ACTION ITEM:
Count lines with "owner" below; give only the number.

DATA RECORDS:
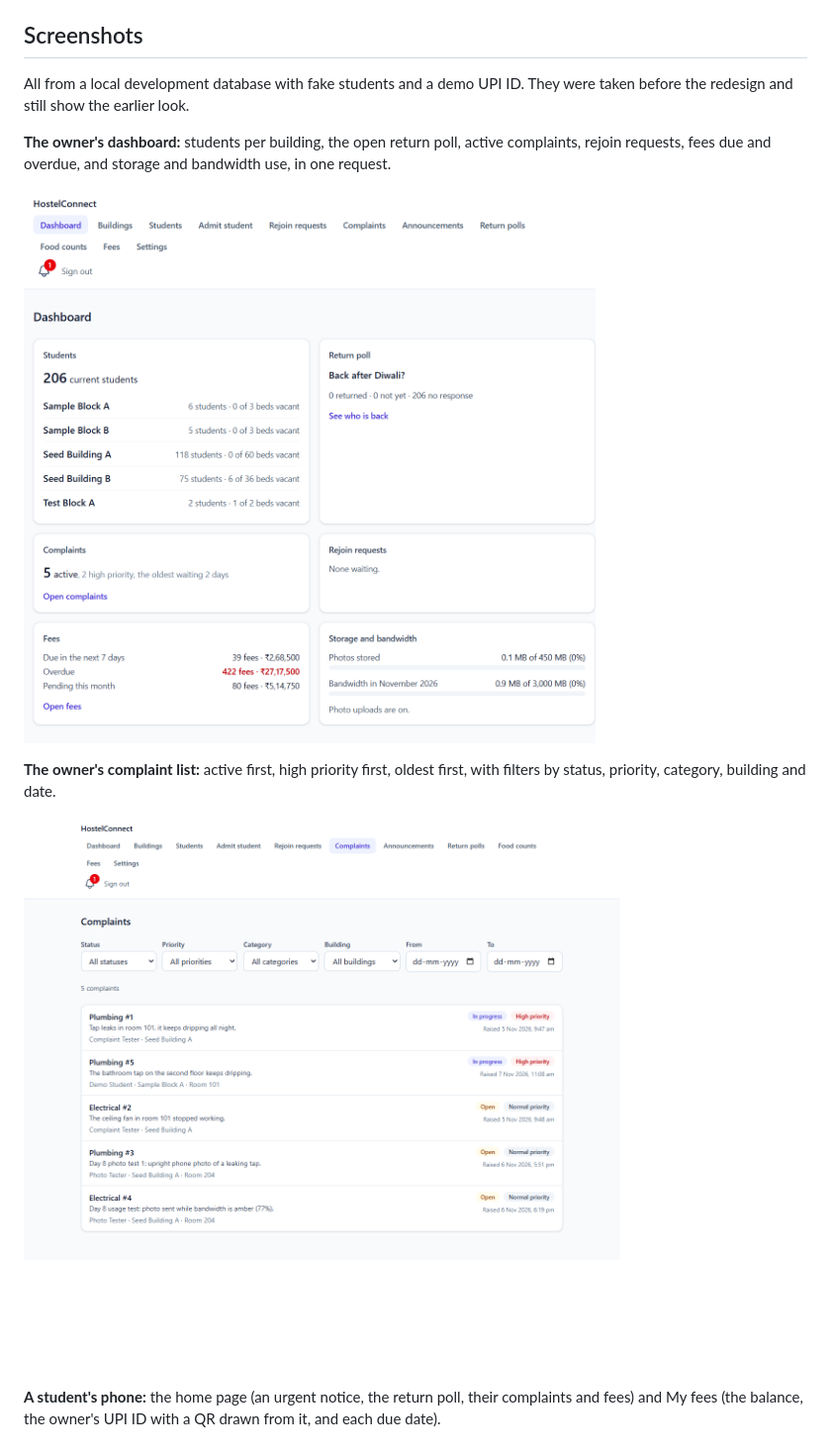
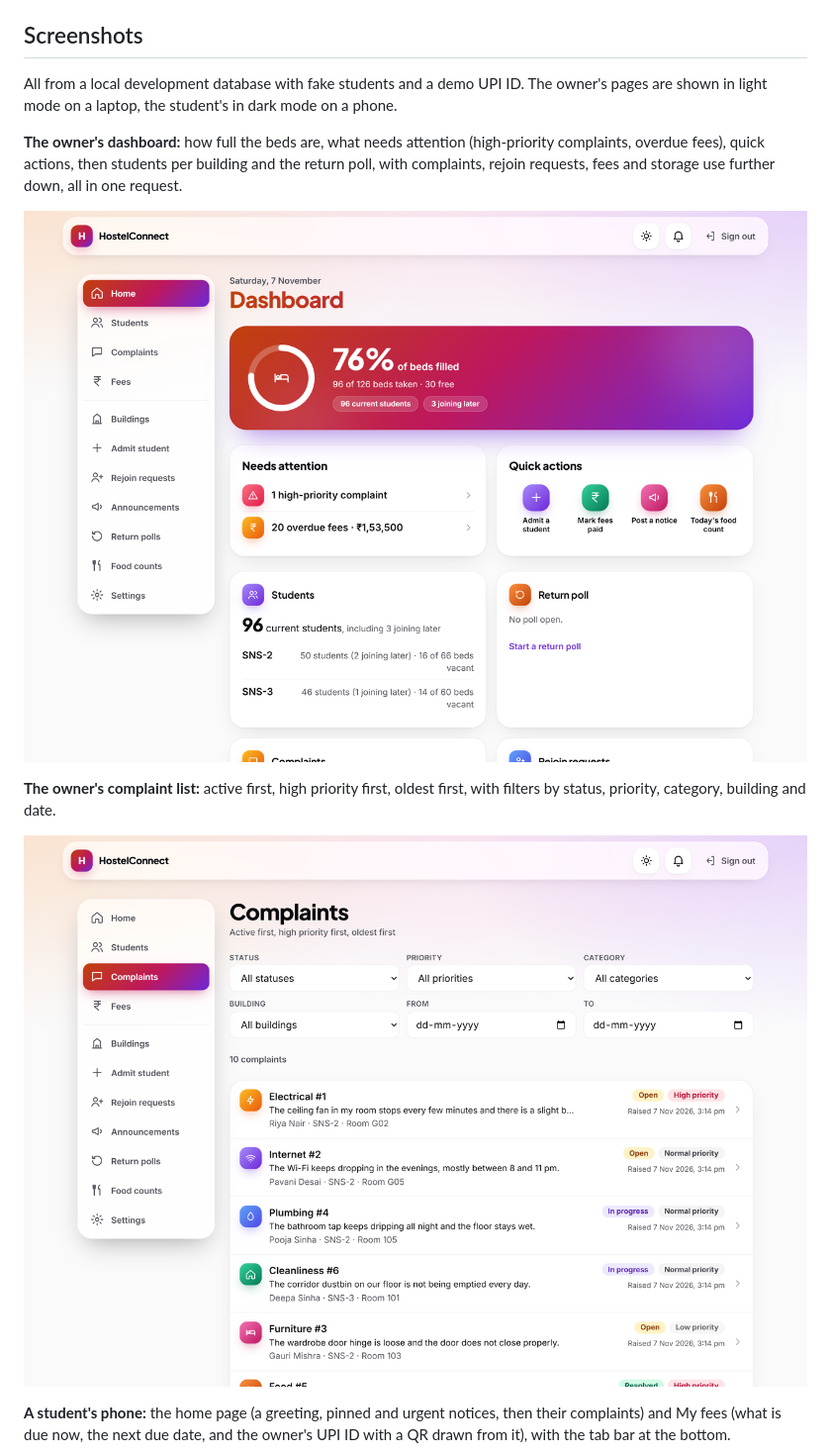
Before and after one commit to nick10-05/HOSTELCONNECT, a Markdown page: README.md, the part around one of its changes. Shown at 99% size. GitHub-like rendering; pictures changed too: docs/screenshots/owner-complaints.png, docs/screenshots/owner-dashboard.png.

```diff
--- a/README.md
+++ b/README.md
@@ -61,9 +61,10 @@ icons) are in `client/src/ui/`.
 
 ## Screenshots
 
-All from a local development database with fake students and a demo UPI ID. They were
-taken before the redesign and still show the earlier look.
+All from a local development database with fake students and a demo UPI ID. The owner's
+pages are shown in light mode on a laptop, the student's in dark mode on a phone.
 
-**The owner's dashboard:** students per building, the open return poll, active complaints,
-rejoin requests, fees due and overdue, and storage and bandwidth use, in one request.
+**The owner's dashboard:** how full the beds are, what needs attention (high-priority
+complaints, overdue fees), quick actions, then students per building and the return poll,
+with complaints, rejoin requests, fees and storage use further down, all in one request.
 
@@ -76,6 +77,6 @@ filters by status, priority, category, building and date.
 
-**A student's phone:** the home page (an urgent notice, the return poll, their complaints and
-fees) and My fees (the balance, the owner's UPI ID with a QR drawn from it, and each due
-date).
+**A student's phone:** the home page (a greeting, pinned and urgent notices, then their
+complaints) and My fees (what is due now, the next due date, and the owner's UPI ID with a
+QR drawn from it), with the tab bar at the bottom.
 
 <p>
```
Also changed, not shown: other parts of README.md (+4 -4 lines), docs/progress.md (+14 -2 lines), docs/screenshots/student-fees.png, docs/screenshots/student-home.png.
...
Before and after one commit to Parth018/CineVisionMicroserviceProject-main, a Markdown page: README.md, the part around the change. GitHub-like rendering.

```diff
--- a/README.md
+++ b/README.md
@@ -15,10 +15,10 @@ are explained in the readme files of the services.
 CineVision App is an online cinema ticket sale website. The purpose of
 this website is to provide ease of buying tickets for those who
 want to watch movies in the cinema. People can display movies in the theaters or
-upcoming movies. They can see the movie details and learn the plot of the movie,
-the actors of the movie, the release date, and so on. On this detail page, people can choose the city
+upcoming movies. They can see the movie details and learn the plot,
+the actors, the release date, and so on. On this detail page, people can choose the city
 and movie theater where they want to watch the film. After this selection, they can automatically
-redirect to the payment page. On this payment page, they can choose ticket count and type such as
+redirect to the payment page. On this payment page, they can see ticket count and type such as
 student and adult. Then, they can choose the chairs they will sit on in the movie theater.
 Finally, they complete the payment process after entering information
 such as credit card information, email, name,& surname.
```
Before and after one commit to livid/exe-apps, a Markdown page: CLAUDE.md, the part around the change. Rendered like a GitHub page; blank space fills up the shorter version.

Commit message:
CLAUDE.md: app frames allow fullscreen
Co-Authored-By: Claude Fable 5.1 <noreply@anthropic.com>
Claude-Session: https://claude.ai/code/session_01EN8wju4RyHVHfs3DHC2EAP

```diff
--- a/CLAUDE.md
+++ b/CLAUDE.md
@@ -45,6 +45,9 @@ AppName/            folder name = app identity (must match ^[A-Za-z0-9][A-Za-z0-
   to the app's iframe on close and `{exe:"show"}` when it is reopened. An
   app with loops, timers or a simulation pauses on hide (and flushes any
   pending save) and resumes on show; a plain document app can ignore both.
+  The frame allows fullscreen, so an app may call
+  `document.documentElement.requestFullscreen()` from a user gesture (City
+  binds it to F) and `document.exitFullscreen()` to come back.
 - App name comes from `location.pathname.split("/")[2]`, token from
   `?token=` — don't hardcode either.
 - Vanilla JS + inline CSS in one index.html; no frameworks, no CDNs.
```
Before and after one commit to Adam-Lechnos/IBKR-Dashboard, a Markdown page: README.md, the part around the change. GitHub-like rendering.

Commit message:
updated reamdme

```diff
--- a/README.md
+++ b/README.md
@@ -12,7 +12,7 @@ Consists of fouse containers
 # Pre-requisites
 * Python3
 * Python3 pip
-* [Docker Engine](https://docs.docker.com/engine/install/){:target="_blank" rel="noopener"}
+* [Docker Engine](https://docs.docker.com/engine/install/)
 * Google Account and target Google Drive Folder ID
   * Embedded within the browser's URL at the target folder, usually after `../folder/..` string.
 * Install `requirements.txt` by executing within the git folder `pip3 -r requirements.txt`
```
* * *
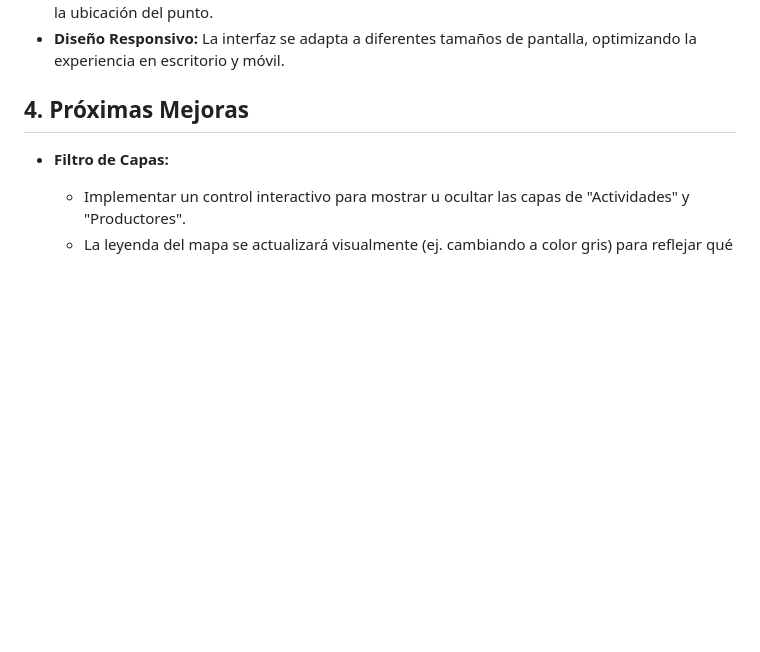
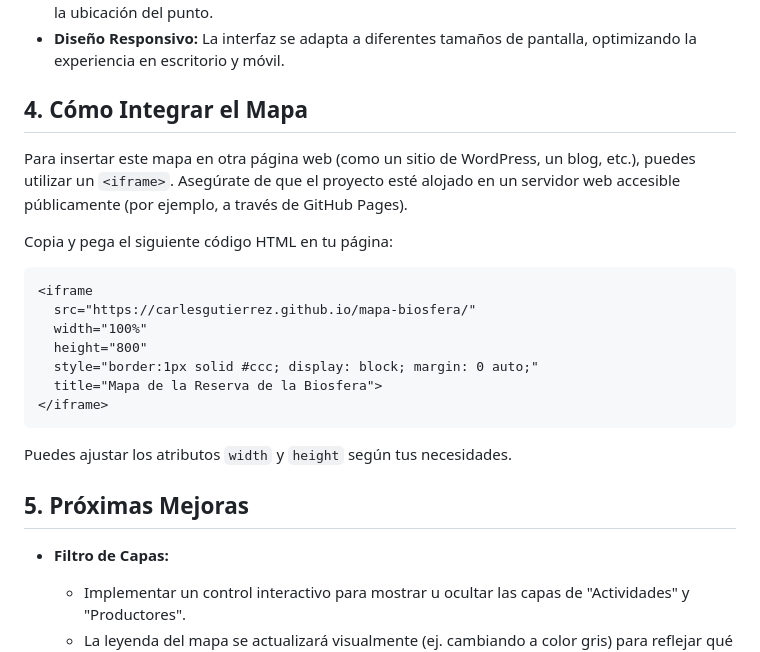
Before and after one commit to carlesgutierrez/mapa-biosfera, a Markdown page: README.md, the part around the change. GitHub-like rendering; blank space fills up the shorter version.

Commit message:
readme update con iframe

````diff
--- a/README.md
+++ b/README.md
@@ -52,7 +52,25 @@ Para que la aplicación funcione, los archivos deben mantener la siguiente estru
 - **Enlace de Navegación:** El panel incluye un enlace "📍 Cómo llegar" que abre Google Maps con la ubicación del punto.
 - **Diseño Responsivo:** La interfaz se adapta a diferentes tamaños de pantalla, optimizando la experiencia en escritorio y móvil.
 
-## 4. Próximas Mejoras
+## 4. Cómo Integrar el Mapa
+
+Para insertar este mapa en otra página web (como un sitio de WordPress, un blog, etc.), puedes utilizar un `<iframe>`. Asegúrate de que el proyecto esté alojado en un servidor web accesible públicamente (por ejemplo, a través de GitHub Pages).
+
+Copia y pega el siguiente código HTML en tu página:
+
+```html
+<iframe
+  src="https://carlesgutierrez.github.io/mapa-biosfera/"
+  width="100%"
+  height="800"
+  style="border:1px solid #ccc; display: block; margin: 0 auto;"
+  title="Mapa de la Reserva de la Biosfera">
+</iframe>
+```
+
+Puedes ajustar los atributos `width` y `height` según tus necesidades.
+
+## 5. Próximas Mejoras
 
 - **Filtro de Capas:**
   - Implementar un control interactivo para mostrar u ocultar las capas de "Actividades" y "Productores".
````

RESULT OF THE EXERCISE:
6